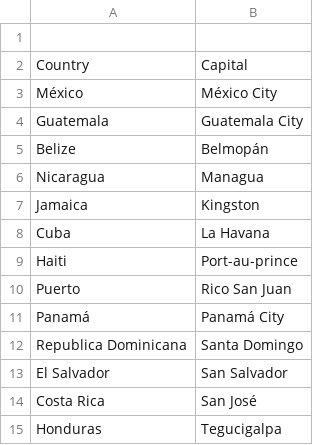
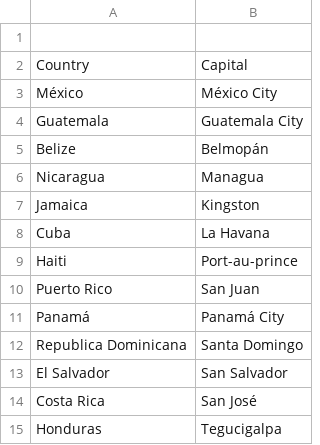
Before and after one commit to dreftymac/public.data, a CSV file: data01/central_america.csv, drawn as a sheet; removed rows and columns are numbered as before the commit, all else as after; the diff names each change by its address in the sheet, - before the commit and + after, or states it on an @@ line.

Commit message:
Update central_america.csv

```diff
--- a/data01/central_america.csv
+++ b/data01/central_america.csv
-row 10: Puerto | Rico San Juan
+row 10: Puerto Rico | San Juan
```
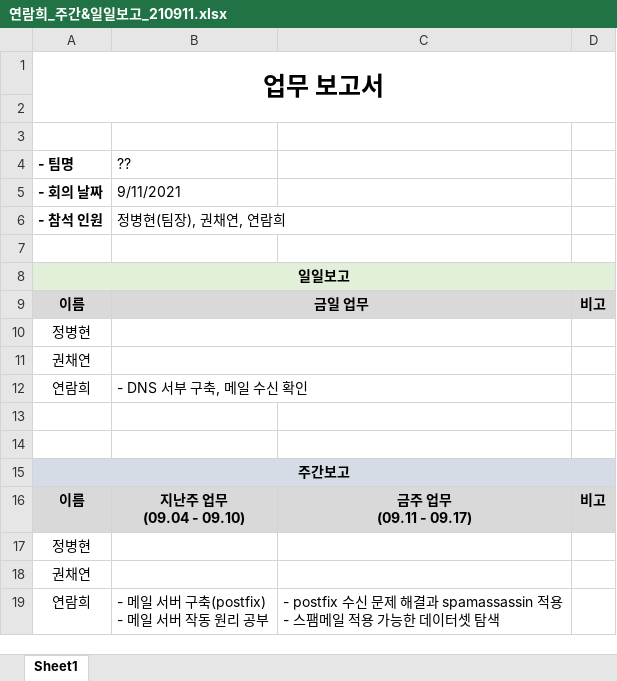
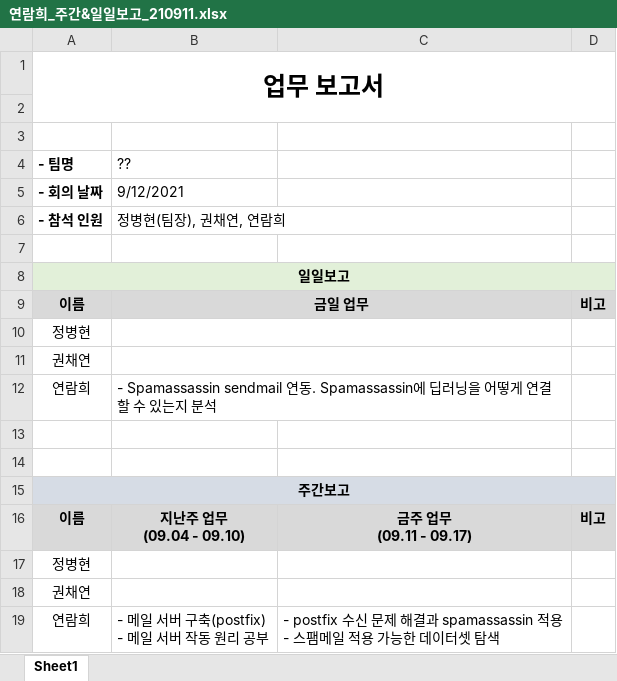
Before and after one commit to ramieeee/self_learning, an Excel workbook: project/spam_mail_detection/연람희_주간&일일보고_210911.xlsx, sheet Sheet1, drawn as a sheet; values as stored, in another font and other column widths than the file's, no borders; the diff names each change by its address in the sheet, - before the commit and + after, or states it on an @@ line.

Commit message:
Add spamassassin setup codes

```diff
--- a/project/spam_mail_detection/연람희_주간&일일보고_210911.xlsx (sheet Sheet1)
+++ b/project/spam_mail_detection/연람희_주간&일일보고_210911.xlsx (sheet Sheet1)
-B5 (??): 9/11/2021
+B5 (??): 9/12/2021
-B12 (??): - DNS 서부 구축, 메일 수신 확인
+B12 (??): - Spamassassin sendmail 연동. Spamassassin에 딥러닝을 어떻게 연결할 수 있는지 분석
```
Also changed, not shown: 1 other file.
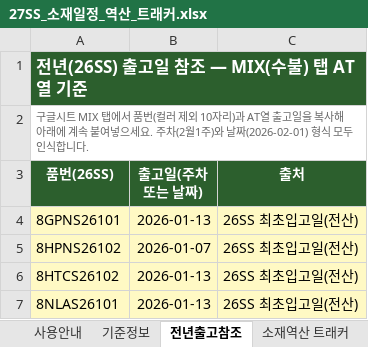
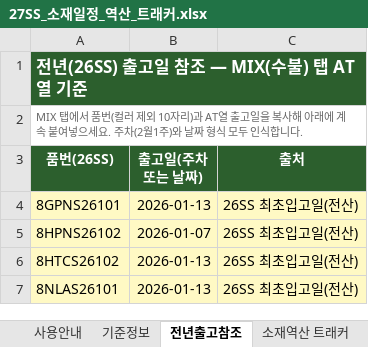
Before and after one commit to gj1818-lab/-, an Excel workbook: 27SS 출고계획 조율/output/27SS_소재일정_역산_트래커.xlsx, sheet 전년출고참조, drawn as a sheet; only a part is shown; values as stored, in another font and other column widths than the file's, no borders; the diff names each change by its address in the sheet, - before the commit and + after, or states it on an @@ line.

```diff
--- a/27SS 출고계획 조율/output/27SS_소재일정_역산_트래커.xlsx (sheet 전년출고참조)
+++ b/27SS 출고계획 조율/output/27SS_소재일정_역산_트래커.xlsx (sheet 전년출고참조)
-A2 (품번(26SS)): 구글시트 MIX 탭에서 품번(컬러 제외 10자리)과 AT열 출고일을 복사해 아래에 계속 붙여넣으세요. 주차(2월1주)와 날짜(2026-02-01) 형식 모…
+A2 (품번(26SS)): MIX 탭에서 품번(컬러 제외 10자리)과 AT열 출고일을 복사해 아래에 계속 붙여넣으세요. 주차(2월1주)와 날짜 형식 모…
```
Also changed, not shown: sheet 소재역산 트래커, sheet 리스크 요약, sheet 사용안내, sheet 기준정보, formulas that keep their value, 2 other files.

▬▬▬▬▬▬

PROBLEM DESCRIPTION: With "Rico" as the string to look for, count the matching lines in the entries above and report only the number.

RESULT: 2